**Required action**
Your copy must hold every line of the records word for word. It must hold no pictures.

**Data shown**
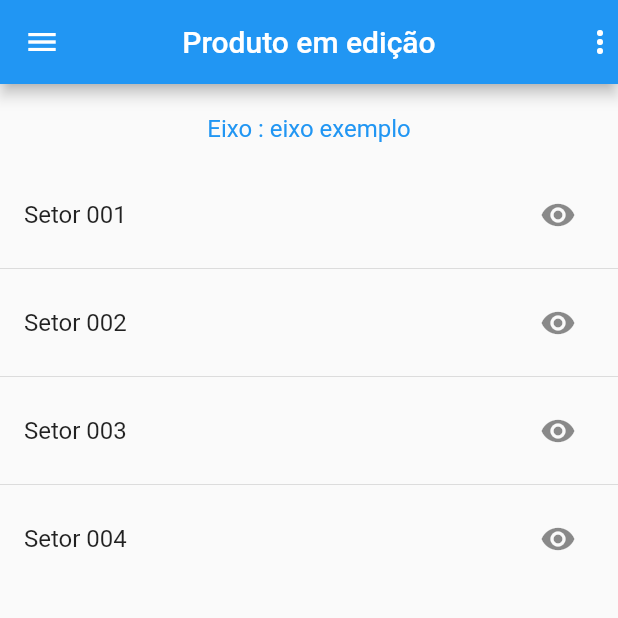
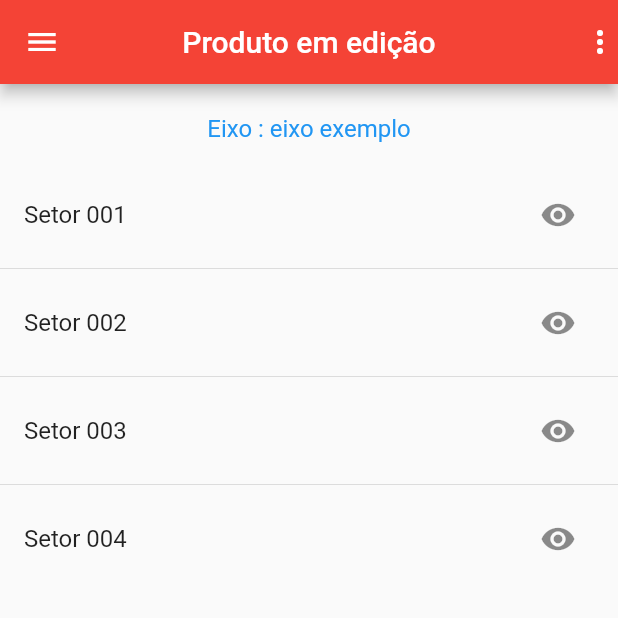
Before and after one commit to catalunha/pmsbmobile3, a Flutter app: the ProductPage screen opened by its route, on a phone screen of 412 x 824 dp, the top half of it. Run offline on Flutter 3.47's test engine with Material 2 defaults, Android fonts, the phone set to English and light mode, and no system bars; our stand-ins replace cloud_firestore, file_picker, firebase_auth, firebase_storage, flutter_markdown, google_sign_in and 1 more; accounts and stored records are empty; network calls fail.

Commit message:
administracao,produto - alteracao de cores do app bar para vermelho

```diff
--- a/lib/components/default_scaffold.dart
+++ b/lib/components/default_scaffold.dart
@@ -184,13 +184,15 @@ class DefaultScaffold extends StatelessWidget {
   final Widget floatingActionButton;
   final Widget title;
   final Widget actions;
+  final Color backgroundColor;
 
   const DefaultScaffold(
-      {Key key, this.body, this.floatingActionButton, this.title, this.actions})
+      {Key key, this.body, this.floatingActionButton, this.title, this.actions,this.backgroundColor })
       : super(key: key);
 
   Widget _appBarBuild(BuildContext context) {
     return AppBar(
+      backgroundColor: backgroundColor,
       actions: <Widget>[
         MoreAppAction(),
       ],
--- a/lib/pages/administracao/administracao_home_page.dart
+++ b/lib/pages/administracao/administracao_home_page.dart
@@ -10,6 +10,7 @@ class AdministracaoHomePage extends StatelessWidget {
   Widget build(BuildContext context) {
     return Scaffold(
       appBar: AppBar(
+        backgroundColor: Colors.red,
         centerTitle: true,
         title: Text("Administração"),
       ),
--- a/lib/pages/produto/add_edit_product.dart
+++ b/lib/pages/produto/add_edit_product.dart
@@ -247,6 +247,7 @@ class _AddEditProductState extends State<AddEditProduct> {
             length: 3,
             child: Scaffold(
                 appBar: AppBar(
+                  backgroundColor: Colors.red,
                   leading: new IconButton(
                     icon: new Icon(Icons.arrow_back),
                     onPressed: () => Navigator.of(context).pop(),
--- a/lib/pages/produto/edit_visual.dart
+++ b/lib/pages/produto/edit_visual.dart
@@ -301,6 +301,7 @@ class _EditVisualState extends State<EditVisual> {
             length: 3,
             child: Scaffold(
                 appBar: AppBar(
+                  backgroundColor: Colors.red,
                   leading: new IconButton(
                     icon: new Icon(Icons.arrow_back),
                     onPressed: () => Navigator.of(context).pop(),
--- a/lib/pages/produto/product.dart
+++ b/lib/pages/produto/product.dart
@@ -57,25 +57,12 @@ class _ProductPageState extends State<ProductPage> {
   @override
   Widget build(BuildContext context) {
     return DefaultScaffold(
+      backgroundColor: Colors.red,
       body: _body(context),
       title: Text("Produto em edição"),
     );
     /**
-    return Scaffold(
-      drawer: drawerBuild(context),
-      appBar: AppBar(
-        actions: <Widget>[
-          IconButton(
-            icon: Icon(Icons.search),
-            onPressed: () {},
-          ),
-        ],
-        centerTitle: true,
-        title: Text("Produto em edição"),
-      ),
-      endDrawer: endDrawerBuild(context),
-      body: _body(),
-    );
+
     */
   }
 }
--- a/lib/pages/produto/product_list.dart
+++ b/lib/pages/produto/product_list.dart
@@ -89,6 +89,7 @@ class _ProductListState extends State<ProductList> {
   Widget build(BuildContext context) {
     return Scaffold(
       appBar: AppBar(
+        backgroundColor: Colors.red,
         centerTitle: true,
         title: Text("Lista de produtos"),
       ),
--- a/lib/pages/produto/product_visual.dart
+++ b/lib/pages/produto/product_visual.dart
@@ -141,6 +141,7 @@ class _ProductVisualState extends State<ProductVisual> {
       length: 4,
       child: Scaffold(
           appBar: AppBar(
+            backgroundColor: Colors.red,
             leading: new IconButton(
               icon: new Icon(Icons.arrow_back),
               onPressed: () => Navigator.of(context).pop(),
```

**Reply**
Before and after one commit to catalunha/pmsbmobile3, a Flutter app: the ProductPage screen opened by its route, on a phone screen of 412 x 824 dp, the top half of it. Run offline on Flutter 3.47's test engine with Material 2 defaults, Android fonts, the phone set to English and light mode, and no system bars; our stand-ins replace cloud_firestore, file_picker, firebase_auth, firebase_storage, flutter_markdown, google_sign_in and 1 more; accounts and stored records are empty; network calls fail.

Commit message:
administracao,produto - alteracao de cores do app bar para vermelho

```diff
--- a/lib/components/default_scaffold.dart
+++ b/lib/components/default_scaffold.dart
@@ -184,13 +184,15 @@ class DefaultScaffold extends StatelessWidget {
   final Widget floatingActionButton;
   final Widget title;
   final Widget actions;
+  final Color backgroundColor;
 
   const DefaultScaffold(
-      {Key key, this.body, this.floatingActionButton, this.title, this.actions})
+      {Key key, this.body, this.floatingActionButton, this.title, this.actions,this.backgroundColor })
       : super(key: key);
 
   Widget _appBarBuild(BuildContext context) {
     return AppBar(
+      backgroundColor: backgroundColor,
       actions: <Widget>[
         MoreAppAction(),
       ],
--- a/lib/pages/administracao/administracao_home_page.dart
+++ b/lib/pages/administracao/administracao_home_page.dart
@@ -10,6 +10,7 @@ class AdministracaoHomePage extends StatelessWidget {
   Widget build(BuildContext context) {
     return Scaffold(
       appBar: AppBar(
+        backgroundColor: Colors.red,
         centerTitle: true,
         title: Text("Administração"),
       ),
--- a/lib/pages/produto/add_edit_product.dart
+++ b/lib/pages/produto/add_edit_product.dart
@@ -247,6 +247,7 @@ class _AddEditProductState extends State<AddEditProduct> {
             length: 3,
             child: Scaffold(
                 appBar: AppBar(
+                  backgroundColor: Colors.red,
                   leading: new IconButton(
                     icon: new Icon(Icons.arrow_back),
                     onPressed: () => Navigator.of(context).pop(),
--- a/lib/pages/produto/edit_visual.dart
+++ b/lib/pages/produto/edit_visual.dart
@@ -301,6 +301,7 @@ class _EditVisualState extends State<EditVisual> {
             length: 3,
             child: Scaffold(
                 appBar: AppBar(
+                  backgroundColor: Colors.red,
                   leading: new IconButton(
                     icon: new Icon(Icons.arrow_back),
                     onPressed: () => Navigator.of(context).pop(),
--- a/lib/pages/produto/product.dart
+++ b/lib/pages/produto/product.dart
@@ -57,25 +57,12 @@ class _ProductPageState extends State<ProductPage> {
   @override
   Widget build(BuildContext context) {
     return DefaultScaffold(
+      backgroundColor: Colors.red,
       body: _body(context),
       title: Text("Produto em edição"),
     );
     /**
-    return Scaffold(
-      drawer: drawerBuild(context),
-      appBar: AppBar(
-        actions: <Widget>[
-          IconButton(
-            icon: Icon(Icons.search),
-            onPressed: () {},
-          ),
-        ],
-        centerTitle: true,
-        title: Text("Produto em edição"),
-      ),
-      endDrawer: endDrawerBuild(context),
-      body: _body(),
-    );
+
     */
   }
 }
--- a/lib/pages/produto/product_list.dart
+++ b/lib/pages/produto/product_list.dart
@@ -89,6 +89,7 @@ class _ProductListState extends State<ProductList> {
   Widget build(BuildContext context) {
     return Scaffold(
       appBar: AppBar(
+        backgroundColor: Colors.red,
         centerTitle: true,
         title: Text("Lista de produtos"),
       ),
--- a/lib/pages/produto/product_visual.dart
+++ b/lib/pages/produto/product_visual.dart
@@ -141,6 +141,7 @@ class _ProductVisualState extends State<ProductVisual> {
       length: 4,
       child: Scaffold(
           appBar: AppBar(
+            backgroundColor: Colors.red,
             leading: new IconButton(
               icon: new Icon(Icons.arrow_back),
               onPressed: () => Navigator.of(context).pop(),
```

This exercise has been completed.